It appears Labour’s strategy has been to test the waters and gauge public opinion.
But pawning off responsibility to TWG chair Michael Cullen to come in to bat for a policy that was always going to be a hard sell, was never going to be good enough.
National stripped of ammo
At the start of this piece I said NZ First was the only winner. National is no exception to this statement.
The Government canning a CGT has stripped it of nearly all its ammunition going in to the 2020 election.
Bridges on Wednesday continued down the scaremongering path, saying a vacant land tax, an agricultural tax and a waste tax were still on the table.
“Prime Minister Jacinda Ardern says she personally still wants a CGT and that our tax system is unfair. New Zealanders simply can’t trust Labour when it comes to tax,” he said.
However the tax-related press releases National sends out on an almost daily basis will carry even less weight with a CGT off the table.
Bridges also attacked the Government for in its “so called year of delivery” dropping its “flagship tax policy”.
“It’s a humiliating backdown,” he said.
Sure – but a backdown is what he wanted. This rhetoric will only get him so far.
National now needs to get its own house in order and show it has some other strings to its bow, as it fires shots at the Government.
It can no longer bet on a CGT seeing Labour lose the election.
Let’s actually do this
Ardern said she was a “pragmatic idealist” and there was “disappointment but acceptance” among her colleagues in caucus over the CGT being off the table.
Her challenge now is to prove she has enough pragmatism to get stuff done.
The Government desperately needs to get runs on the scoreboard.
It needs to up the ante reforming the Building Act to streamline the consenting process for prefabs, kick the Housing and Urban Development Authority into gear, prove the Provincial Growth Fund is more than a slush fund, clarify its population policy, more clearly illustrate how the “wellbeing budget” will truly be transformative, detail how it's reducing child poverty and the list goes on.
Ardern has the leadership skills. She now needs to convince the public she has the authority.
As for the Greens, it’s been gazumped by NZ First on tax. And while the Provincial Growth Fund was allocated $3 billion, its Green Investment Fund was given a measly $100 million.
It will keep claiming the ban of new offshore oil and exploration as a win, but the sheen will wear off if MBIE’s advice is correct and a gas shortage sees us burn more coal and pay more for electricity.

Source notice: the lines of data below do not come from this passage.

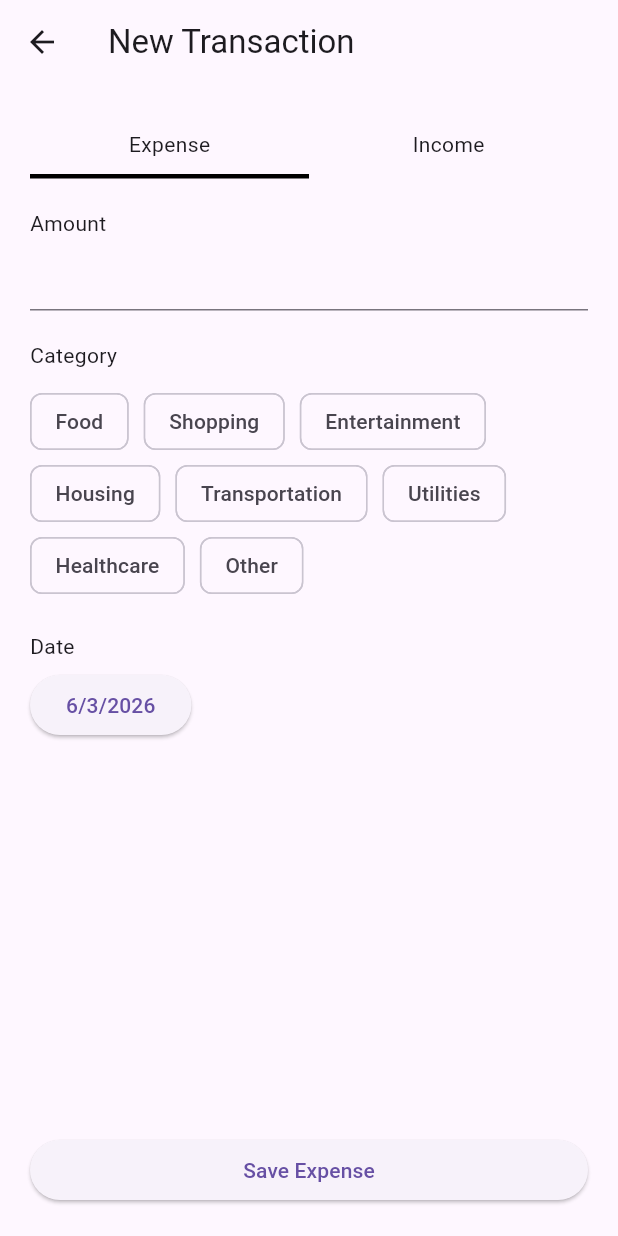
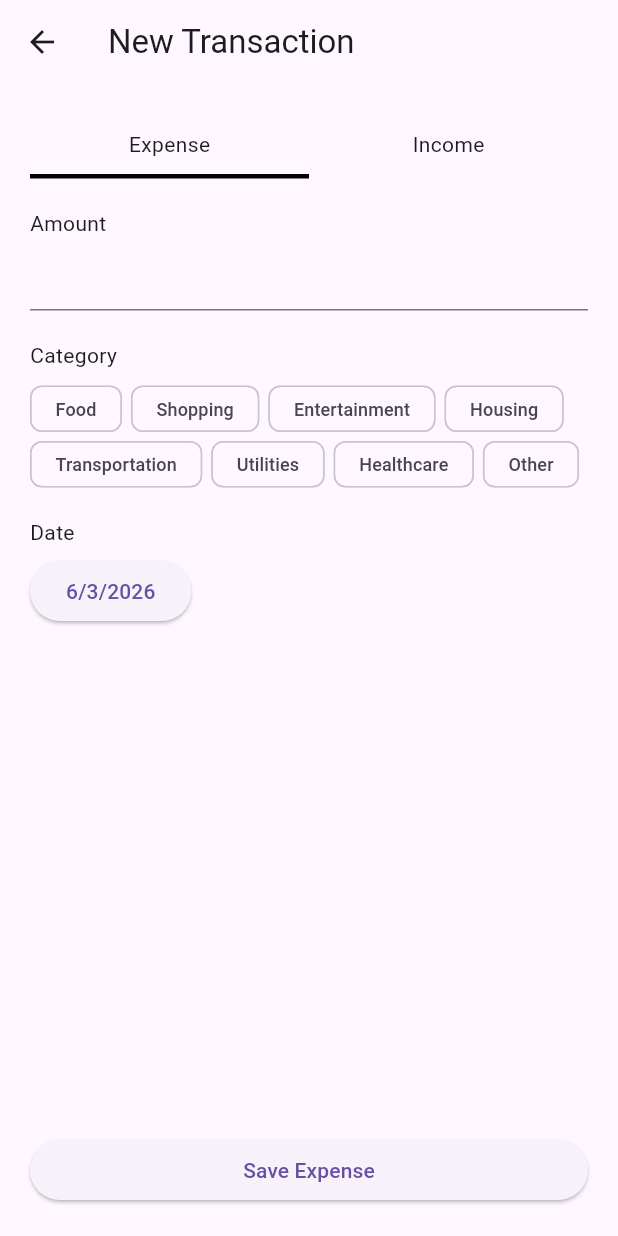
Before and after one commit to degrasiyas-dev/budget_tracker_ta1, a Flutter app: the AddTransactionScreen screen opened directly, on a phone screen of 412 x 824 dp. Run offline on Flutter 3.47's test engine with Material 3 defaults, Android fonts, the phone set to English and light mode, and no system bars; our stand-ins replace fl_chart, shared_preferences; accounts and stored records are empty.

Commit message:
Save local changes

```diff
--- a/lib/screens/add_budget_screen.dart
+++ b/lib/screens/add_budget_screen.dart
@@ -68,7 +68,7 @@ class _AddBudgetScreenState extends State<AddBudgetScreen> {
             const SizedBox(height: 20),
 
             DropdownButtonFormField(
-              value: type,
+              initialValue: type,
               items: const [
                 DropdownMenuItem(
                   value: "expense",
@@ -89,7 +89,7 @@ class _AddBudgetScreenState extends State<AddBudgetScreen> {
             const SizedBox(height: 20),
 
             DropdownButtonFormField(
-              value: period,
+              initialValue: period,
               items: const [
                 DropdownMenuItem(
                   value: "This Week",
--- a/lib/screens/add_transaction_screen.dart
+++ b/lib/screens/add_transaction_screen.dart
@@ -102,23 +102,24 @@ class _AddTransactionScreenState extends State<AddTransactionScreen> {
             const SizedBox(height: 10),
 
             Wrap(
-              spacing: 10,
+                spacing: 6,
+                runSpacing: 6,
                 children: categories.map((cat) {
-
                   bool selected = selectedCategory == cat;
-
                   return ChoiceChip(
-                  label: Text(cat),
-
+                    label: Text(
+                      cat,
+                      style: TextStyle(fontSize: 12),
+                    ),
                     selected: selected,
-
+                    visualDensity: VisualDensity.compact,
+                    materialTapTargetSize: MaterialTapTargetSize.shrinkWrap,
                     onSelected: (_) {
                       setState(() {
                         selectedCategory = cat;
                       });
                     },
                   );
-
                 }).toList(),
               ),
 
```
Lines whose indentation alone changed are shown as unchanged.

Shaw, now more than ever, needs to get NZ First on board its Zero Carbon Bill, which aims to create an independent agency to manage climate change.
The question will be whether NZ First considers its CGT victory big enough for it to sit back and let Labour and the Greens claim a few wins.